### What needs to be done
Among the entries below, find the lines with "setOn" and copy them.

### Available records

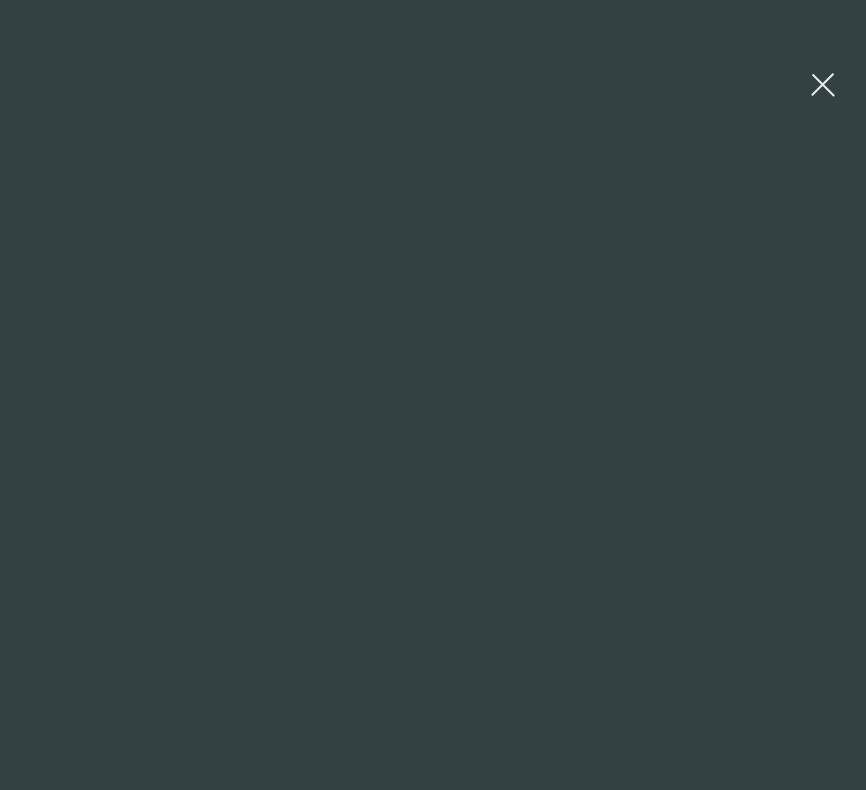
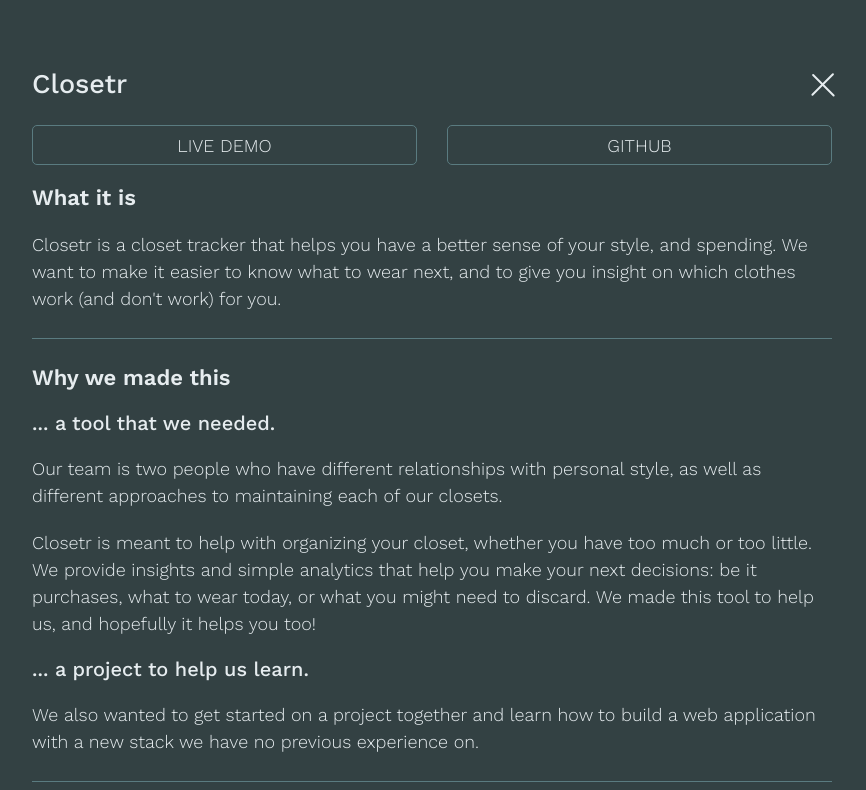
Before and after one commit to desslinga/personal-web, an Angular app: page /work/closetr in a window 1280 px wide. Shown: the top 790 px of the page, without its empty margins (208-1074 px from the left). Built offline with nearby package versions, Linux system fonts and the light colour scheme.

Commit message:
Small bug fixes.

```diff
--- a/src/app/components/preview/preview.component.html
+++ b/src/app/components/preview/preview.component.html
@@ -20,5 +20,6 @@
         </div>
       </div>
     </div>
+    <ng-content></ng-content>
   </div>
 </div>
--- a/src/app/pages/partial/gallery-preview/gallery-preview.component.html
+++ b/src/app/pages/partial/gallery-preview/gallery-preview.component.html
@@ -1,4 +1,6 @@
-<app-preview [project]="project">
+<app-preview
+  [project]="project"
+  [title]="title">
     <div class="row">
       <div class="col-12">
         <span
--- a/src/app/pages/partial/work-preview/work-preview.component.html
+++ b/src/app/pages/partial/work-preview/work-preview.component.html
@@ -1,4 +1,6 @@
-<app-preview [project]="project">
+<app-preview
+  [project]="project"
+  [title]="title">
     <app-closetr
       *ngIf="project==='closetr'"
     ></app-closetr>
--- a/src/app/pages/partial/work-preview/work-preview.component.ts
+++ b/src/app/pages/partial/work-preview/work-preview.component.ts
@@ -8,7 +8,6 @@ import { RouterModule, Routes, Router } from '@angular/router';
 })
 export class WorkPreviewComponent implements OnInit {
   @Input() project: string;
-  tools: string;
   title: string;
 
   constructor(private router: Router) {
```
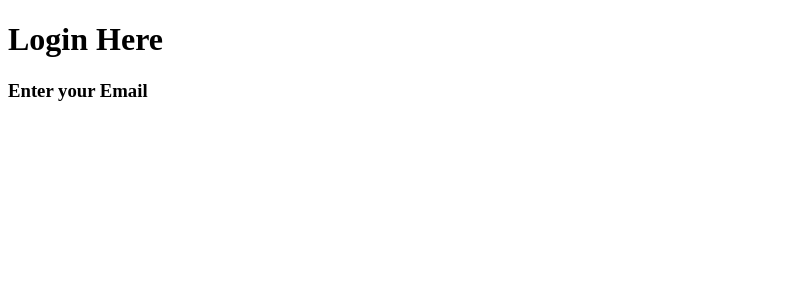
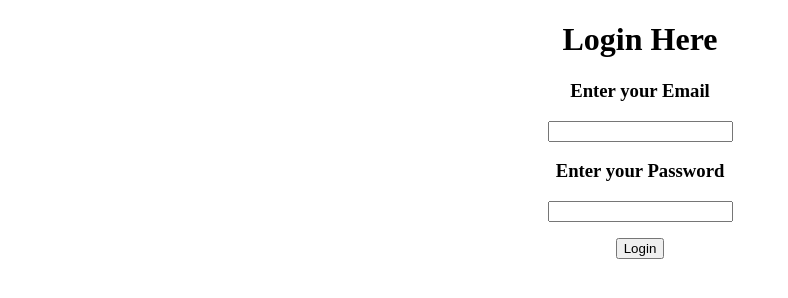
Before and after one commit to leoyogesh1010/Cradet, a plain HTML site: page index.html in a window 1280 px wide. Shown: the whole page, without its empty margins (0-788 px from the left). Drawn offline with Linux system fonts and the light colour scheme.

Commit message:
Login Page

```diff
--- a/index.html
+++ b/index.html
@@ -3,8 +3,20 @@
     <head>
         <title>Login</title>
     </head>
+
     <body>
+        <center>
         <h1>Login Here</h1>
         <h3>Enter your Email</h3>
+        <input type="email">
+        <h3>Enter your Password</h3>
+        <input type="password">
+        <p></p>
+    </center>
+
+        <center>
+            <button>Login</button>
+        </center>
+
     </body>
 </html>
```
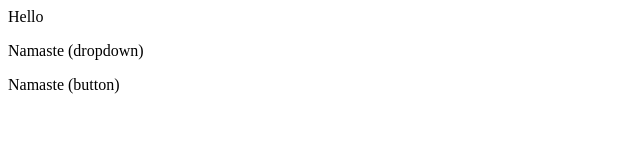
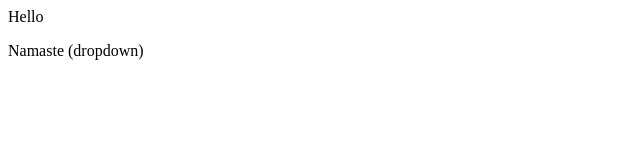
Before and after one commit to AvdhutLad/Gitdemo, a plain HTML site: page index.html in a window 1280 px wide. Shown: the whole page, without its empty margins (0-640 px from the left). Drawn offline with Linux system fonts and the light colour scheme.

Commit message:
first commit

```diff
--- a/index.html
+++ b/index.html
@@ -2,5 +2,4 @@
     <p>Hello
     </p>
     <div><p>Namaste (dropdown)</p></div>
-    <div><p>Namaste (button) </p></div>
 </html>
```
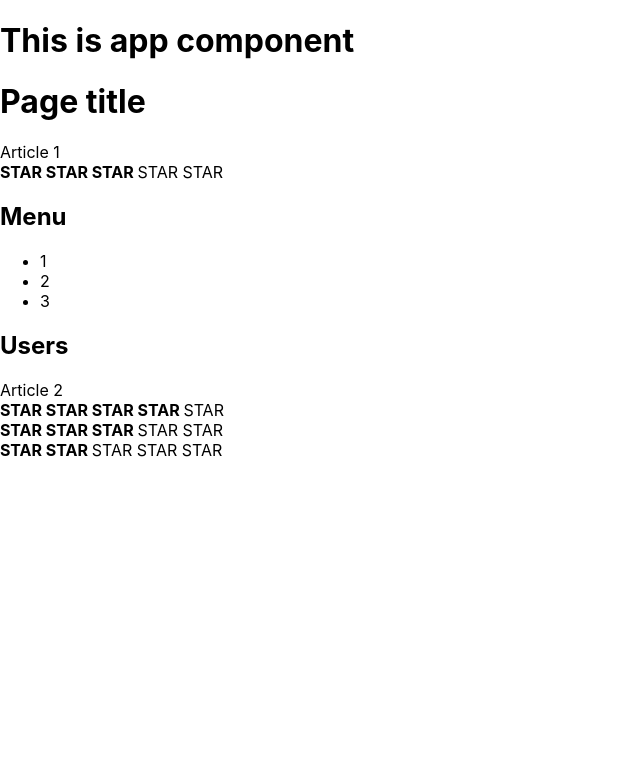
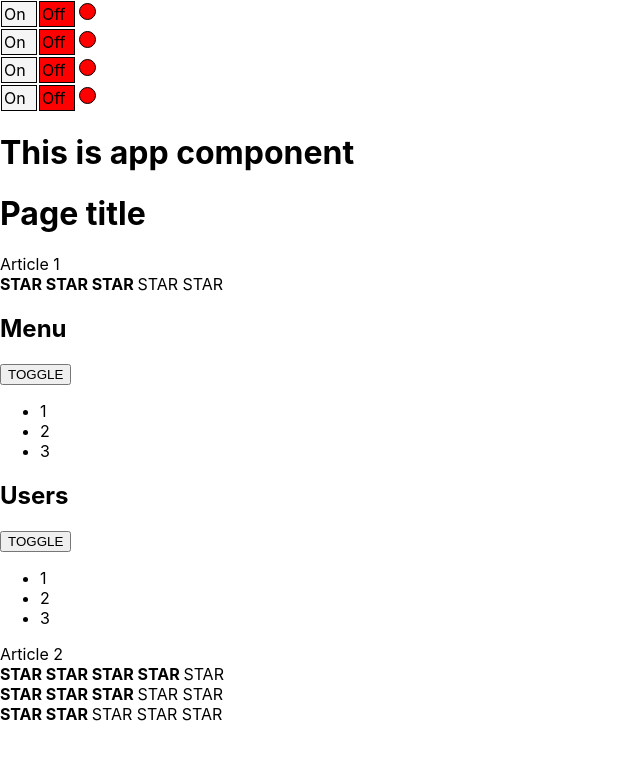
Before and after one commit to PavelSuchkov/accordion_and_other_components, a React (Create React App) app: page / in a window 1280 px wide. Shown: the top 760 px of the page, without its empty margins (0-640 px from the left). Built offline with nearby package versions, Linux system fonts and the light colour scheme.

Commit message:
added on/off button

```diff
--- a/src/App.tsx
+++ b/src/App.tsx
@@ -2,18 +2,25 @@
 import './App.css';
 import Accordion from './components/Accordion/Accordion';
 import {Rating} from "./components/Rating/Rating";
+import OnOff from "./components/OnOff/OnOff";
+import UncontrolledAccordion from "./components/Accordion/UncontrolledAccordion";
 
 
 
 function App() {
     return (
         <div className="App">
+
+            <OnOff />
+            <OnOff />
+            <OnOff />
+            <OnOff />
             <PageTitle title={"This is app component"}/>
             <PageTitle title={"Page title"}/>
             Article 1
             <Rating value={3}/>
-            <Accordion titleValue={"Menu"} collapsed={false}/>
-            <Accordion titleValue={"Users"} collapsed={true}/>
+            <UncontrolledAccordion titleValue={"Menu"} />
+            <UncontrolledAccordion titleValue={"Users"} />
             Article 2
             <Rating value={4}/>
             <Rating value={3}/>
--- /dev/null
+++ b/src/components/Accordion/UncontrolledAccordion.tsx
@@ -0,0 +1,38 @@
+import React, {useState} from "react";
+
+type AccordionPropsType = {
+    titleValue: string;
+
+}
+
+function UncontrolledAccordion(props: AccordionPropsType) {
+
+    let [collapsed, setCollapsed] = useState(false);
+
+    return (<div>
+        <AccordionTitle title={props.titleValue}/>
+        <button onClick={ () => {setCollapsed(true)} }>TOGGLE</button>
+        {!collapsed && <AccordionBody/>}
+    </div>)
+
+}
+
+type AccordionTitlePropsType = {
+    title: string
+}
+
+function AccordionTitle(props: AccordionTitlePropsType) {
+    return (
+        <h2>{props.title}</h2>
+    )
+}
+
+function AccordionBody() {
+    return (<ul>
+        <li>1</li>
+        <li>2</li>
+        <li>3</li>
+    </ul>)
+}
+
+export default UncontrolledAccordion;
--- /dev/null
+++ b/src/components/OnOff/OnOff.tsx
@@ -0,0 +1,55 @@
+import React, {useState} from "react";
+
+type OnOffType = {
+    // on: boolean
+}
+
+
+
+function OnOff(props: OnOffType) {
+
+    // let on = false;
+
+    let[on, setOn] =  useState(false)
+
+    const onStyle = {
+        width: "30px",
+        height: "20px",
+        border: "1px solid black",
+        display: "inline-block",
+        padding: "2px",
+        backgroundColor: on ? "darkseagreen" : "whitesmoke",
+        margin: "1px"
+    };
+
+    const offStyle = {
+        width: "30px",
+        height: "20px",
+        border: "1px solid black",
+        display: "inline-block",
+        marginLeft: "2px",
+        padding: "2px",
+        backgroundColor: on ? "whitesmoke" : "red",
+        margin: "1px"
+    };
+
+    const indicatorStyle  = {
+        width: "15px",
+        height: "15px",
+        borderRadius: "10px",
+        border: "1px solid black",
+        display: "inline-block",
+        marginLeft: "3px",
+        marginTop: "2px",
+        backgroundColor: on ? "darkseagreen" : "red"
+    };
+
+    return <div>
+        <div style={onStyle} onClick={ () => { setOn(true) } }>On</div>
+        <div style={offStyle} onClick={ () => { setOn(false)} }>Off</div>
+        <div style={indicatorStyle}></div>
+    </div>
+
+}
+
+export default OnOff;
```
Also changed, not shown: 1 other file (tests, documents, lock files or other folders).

### Output for this task
+    let[on, setOn] =  useState(false)
+        <div style={onStyle} onClick={ () => { setOn(true) } }>On</div>
+        <div style={offStyle} onClick={ () => { setOn(false)} }>Off</div>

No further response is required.